Most Mac apps have their own preferences window; Chrome uses a website in a tab for that. Whether you like these changes or not, you’ve got to admit Chrome just doesn’t work the way Mac apps do. And if you’re using a Mac, it must at least be in part because you like the way Mac apps work. Chrome Can Slow Down Your Entire Mac I can’t remember the last time a non-technical person asked me why their Mac was slow and it wasn’t a result of dozens of open Chrome tabs. — Anoop Ranganath (@anoopr). It’s a related point, I realize, but it’s worth stating: Chrome uses a lot of CPU power.
Part of this is the priority on speed, part of it is inefficient programming, but shut down Chrome on many Macs and everything feels faster. Not just browsing: everything. The Confusing Extension/App/Whatever Ecosystem There’s a folder Chrome put on my computer that looks like this: You might like this feature, but it seems out of place to me. I have some questions for Google: • Why? • No seriously: why? Paragon ntfs for mac 94fbr. When I click these, they only open in Chrome.
How is this different from bookmarks? Why do they need their own folder?
• Does this make more sense if you use “actual” Chrome apps? Why are the default “apps” offered just bookmarks to Google products?
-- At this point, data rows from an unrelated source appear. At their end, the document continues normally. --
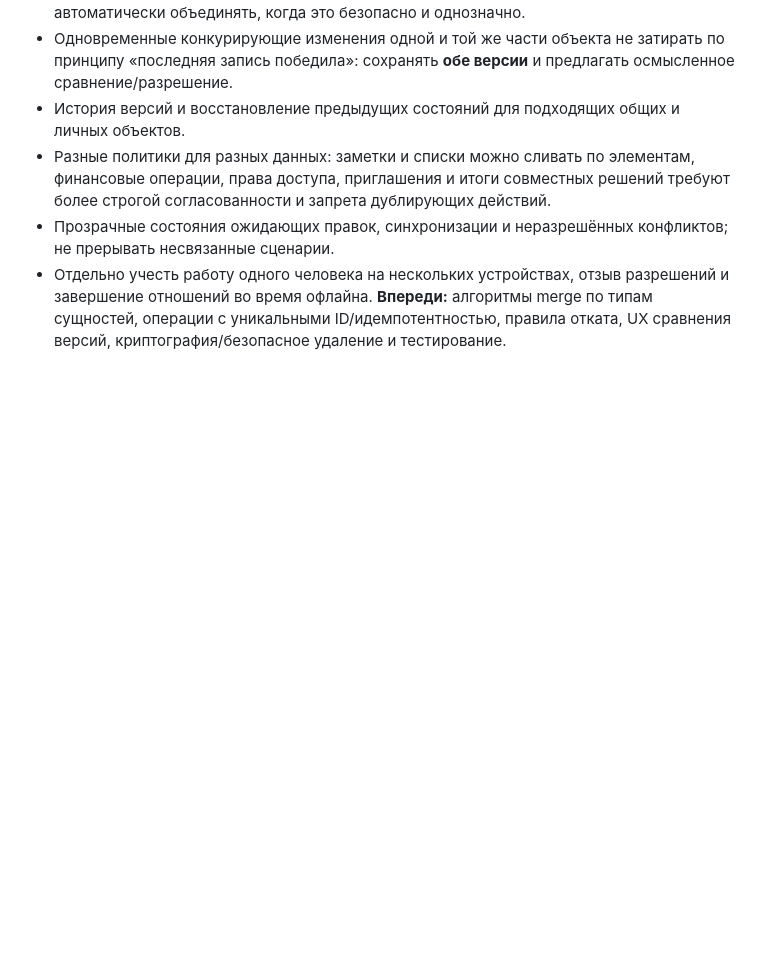
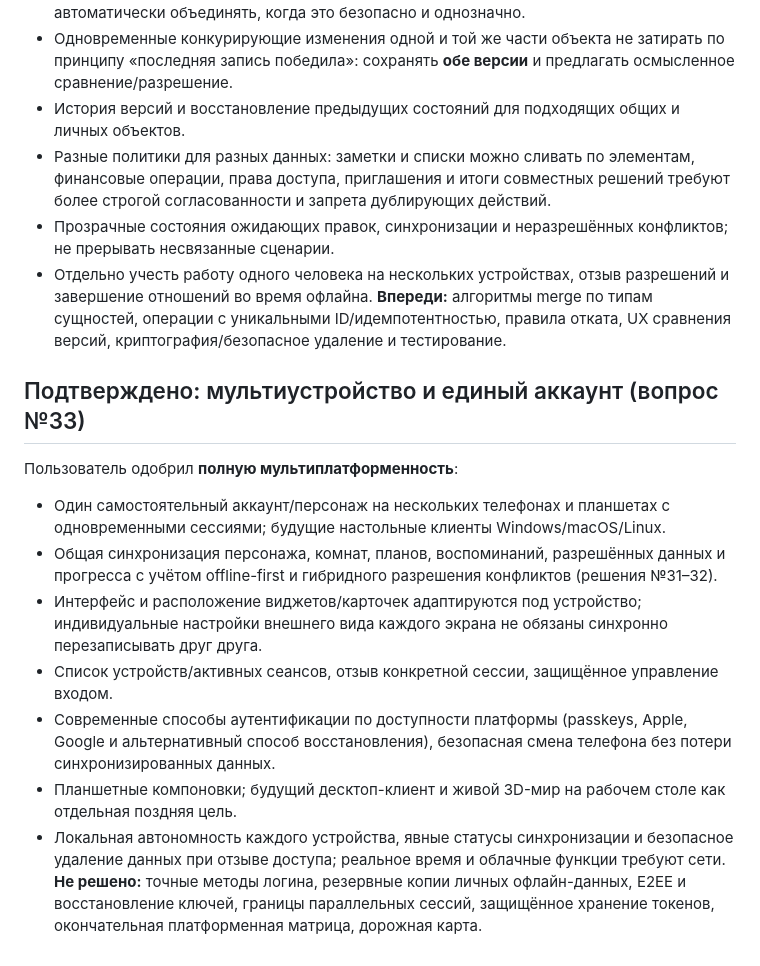
Before and after one commit to csnicallyou/between-us-mobile, a Markdown page: next-product/FEATURES.md, the part around the change. Drawn GitHub-style; blank space fills up the shorter version.

Commit message:
docs(next): approve multi-device multiplatform accounts

```diff
--- a/next-product/FEATURES.md
+++ b/next-product/FEATURES.md
@@ -300,3 +300,15 @@
 - Прозрачные состояния ожидающих правок, синхронизации и неразрешённых конфликтов; не прерывать несвязанные сценарии.
 - Отдельно учесть работу одного человека на нескольких устройствах, отзыв разрешений и завершение отношений во время офлайна.
 **Впереди:** алгоритмы merge по типам сущностей, операции с уникальными ID/идемпотентностью, правила отката, UX сравнения версий, криптография/безопасное удаление и тестирование.
+
+
+## Подтверждено: мультиустройство и единый аккаунт (вопрос №33)
+Пользователь одобрил **полную мультиплатформенность**:
+- Один самостоятельный аккаунт/персонаж на нескольких телефонах и планшетах с одновременными сессиями; будущие настольные клиенты Windows/macOS/Linux.
+- Общая синхронизация персонажа, комнат, планов, воспоминаний, разрешённых данных и прогресса с учётом offline-first и гибридного разрешения конфликтов (решения №31–32).
+- Интерфейс и расположение виджетов/карточек адаптируются под устройство; индивидуальные настройки внешнего вида каждого экрана не обязаны синхронно перезаписывать друг друга.
+- Список устройств/активных сеансов, отзыв конкретной сессии, защищённое управление входом.
+- Современные способы аутентификации по доступности платформы (passkeys, Apple, Google и альтернативный способ восстановления), безопасная смена телефона без потери синхронизированных данных.
+- Планшетные компоновки; будущий десктоп-клиент и живой 3D-мир на рабочем столе как отдельная поздняя цель.
+- Локальная автономность каждого устройства, явные статусы синхронизации и безопасное удаление данных при отзыве доступа; реальное время и облачные функции требуют сети.
+**Не решено:** точные методы логина, резервные копии личных офлайн-данных, E2EE и восстановление ключей, границы параллельных сессий, защищённое хранение токенов, окончательная платформенная матрица, дорожная карта.
```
Which insist on showing up when I use Spotlight? • Why is there three of the same app so many times? Did I accidentally create some user profiles?